BEGIN
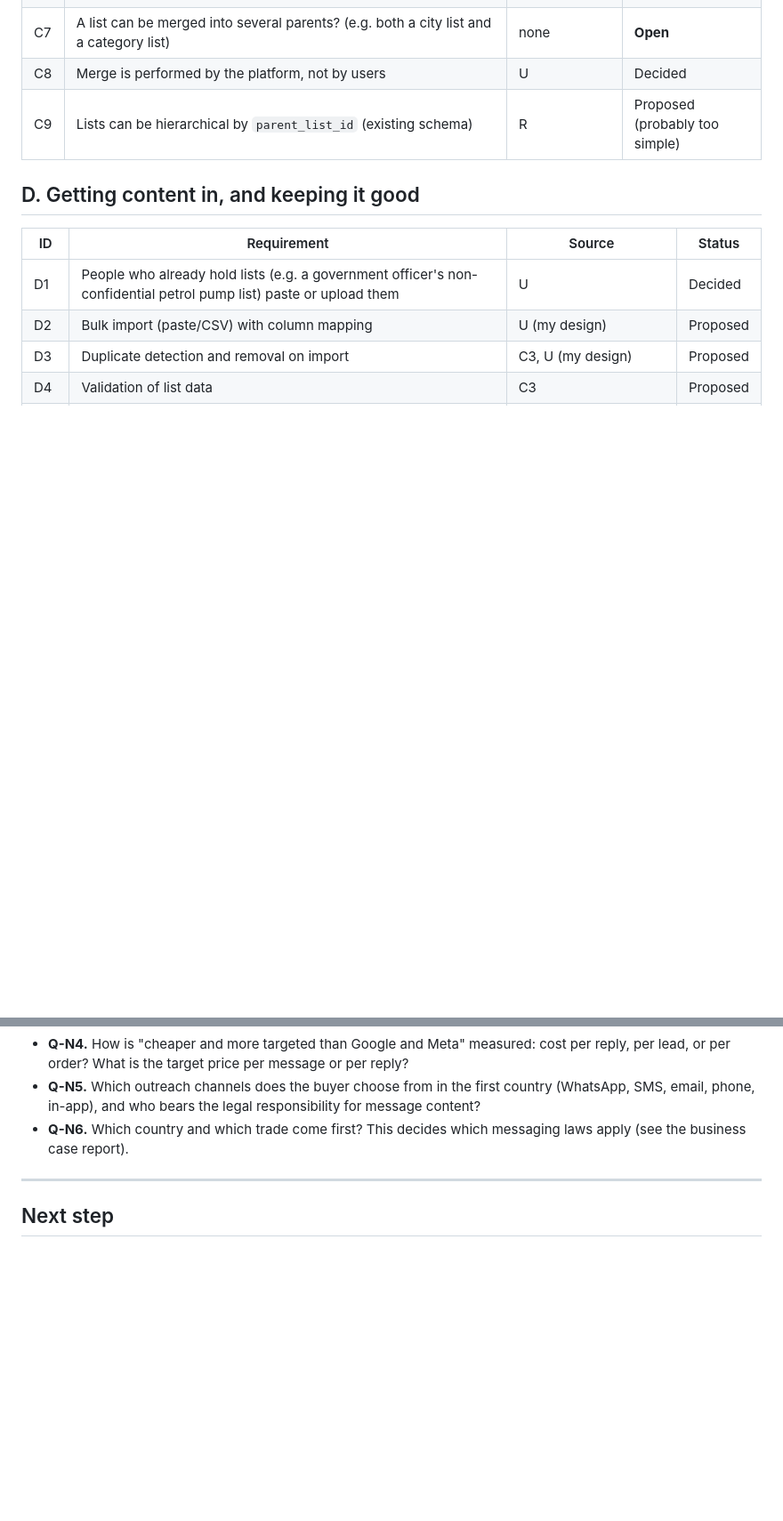
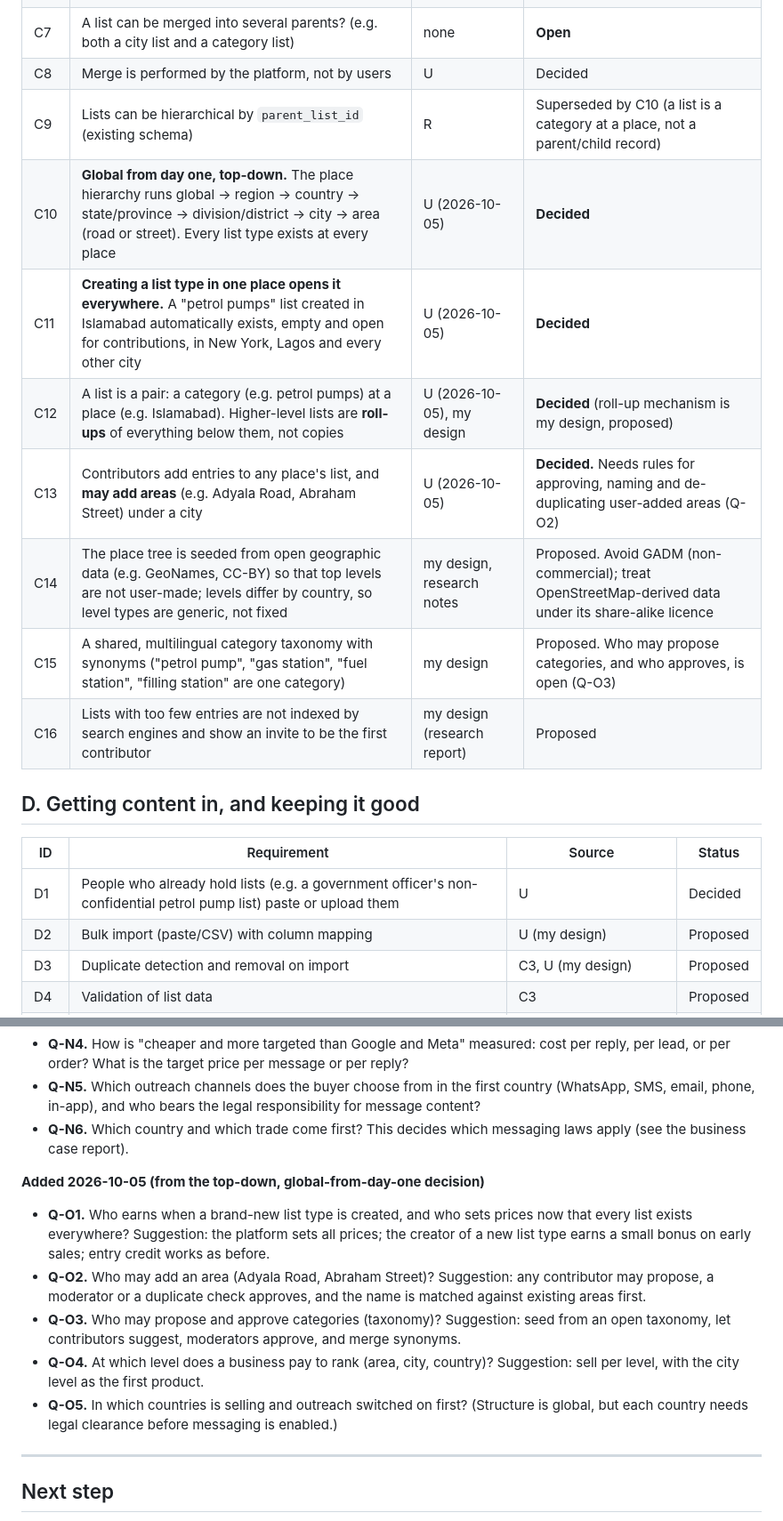
Before and after one commit to ahmadensari/Alllists.org, a Markdown page: docs/REQUIREMENTS.md, 2 parts joined by grey strips. Shown at 89% size. Drawn GitHub-style; blank space fills up the shorter version.

Commit message:
Record top-down, global-from-day-one list model
Lists are a category at a place; creating one in any city opens it in
every city; higher levels roll up what is below; contributors may add
areas. Supersedes the bottom-up merge (C1, C9), adds C10-C16, conflicts
P11-P13 and questions Q-O1 to Q-O5.

Co-Authored-By: Claude Sonnet 5.5 <noreply@anthropic.com>
Claude-Session: https://claude.ai/code/session_01WZzaiBvCtFQDNaZmwWHHHQ

```diff
--- a/docs/REQUIREMENTS.md
+++ b/docs/REQUIREMENTS.md
@@ -66,7 +66,14 @@ It is a working document: nothing here is built, and nothing marked "unconfirmed
 | C6 | Entries carry contact info, location, description (existing schema) | R | Proposed |
 | C7 | A list can be merged into several parents? (e.g. both a city list and a category list) | none | **Open** |
 | C8 | Merge is performed by the platform, not by users | U | Decided |
-| C9 | Lists can be hierarchical by `parent_list_id` (existing schema) | R | Proposed (probably too simple) |
+| C9 | Lists can be hierarchical by `parent_list_id` (existing schema) | R | Superseded by C10 (a list is a category at a place, not a parent/child record) |
+| C10 | **Global from day one, top-down.** The place hierarchy runs global → region → country → state/province → division/district → city → area (road or street). Every list type exists at every place | U (2026-10-05) | **Decided** |
+| C11 | **Creating a list type in one place opens it everywhere.** A "petrol pumps" list created in Islamabad automatically exists, empty and open for contributions, in New York, Lagos and every other city | U (2026-10-05) | **Decided** |
+| C12 | A list is a pair: a category (e.g. petrol pumps) at a place (e.g. Islamabad). Higher-level lists are **roll-ups** of everything below them, not copies | U (2026-10-05), my design | **Decided** (roll-up mechanism is my design, proposed) |
+| C13 | Contributors add entries to any place's list, and **may add areas** (e.g. Adyala Road, Abraham Street) under a city | U (2026-10-05) | **Decided.** Needs rules for approving, naming and de-duplicating user-added areas (Q-O2) |
+| C14 | The place tree is seeded from open geographic data (e.g. GeoNames, CC-BY) so that top levels are not user-made; levels differ by country, so level types are generic, not fixed | my design, research notes | Proposed. Avoid GADM (non-commercial); treat OpenStreetMap-derived data under its share-alike licence |
+| C15 | A shared, multilingual category taxonomy with synonyms ("petrol pump", "gas station", "fuel station", "filling station" are one category) | my design | Proposed. Who may propose categories, and who approves, is open (Q-O3) |
+| C16 | Lists with too few entries are not indexed by search engines and show an invite to be the first contributor | my design (research report) | Proposed |
 
 ## D. Getting content in, and keeping it good
 
@@ -310,6 +320,14 @@ It is a working document: nothing here is built, and nothing marked "unconfirmed
 - **Q-N5.** Which outreach channels does the buyer choose from in the first country (WhatsApp, SMS, email, phone, in-app), and who bears the legal responsibility for message content?
 - **Q-N6.** Which country and which trade come first? This decides which messaging laws apply (see the business case report).
 
+**Added 2026-10-05 (from the top-down, global-from-day-one decision)**
+
+- **Q-O1.** Who earns when a brand-new list type is created, and who sets prices now that every list exists everywhere? Suggestion: the platform sets all prices; the creator of a new list type earns a small bonus on early sales; entry credit works as before.
+- **Q-O2.** Who may add an area (Adyala Road, Abraham Street)? Suggestion: any contributor may propose, a moderator or a duplicate check approves, and the name is matched against existing areas first.
+- **Q-O3.** Who may propose and approve categories (taxonomy)? Suggestion: seed from an open taxonomy, let contributors suggest, moderators approve, and merge synonyms.
+- **Q-O4.** At which level does a business pay to rank (area, city, country)? Suggestion: sell per level, with the city level as the first product.
+- **Q-O5.** In which countries is selling and outreach switched on first? (Structure is global, but each country needs legal clearance before messaging is enabled.)
+
 ---
 
 ## Next step
```
Also changed, not shown: other parts of docs/REQUIREMENTS.md (+4 -1 lines).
END
• EXERCISE GOAL
Pictures stay out. Print the lines of the records above exactly, from the first through the one with "every city; higher".

• ANSWER TO THIS PROBLEM
Before and after one commit to ahmadensari/Alllists.org, a Markdown page: docs/REQUIREMENTS.md, 2 parts joined by grey strips. Shown at 89% size. Drawn GitHub-style; blank space fills up the shorter version.

Commit message:
Record top-down, global-from-day-one list model
Lists are a category at a place; creating one in any city opens it in
every city; higher levels roll up what is below; contributors may add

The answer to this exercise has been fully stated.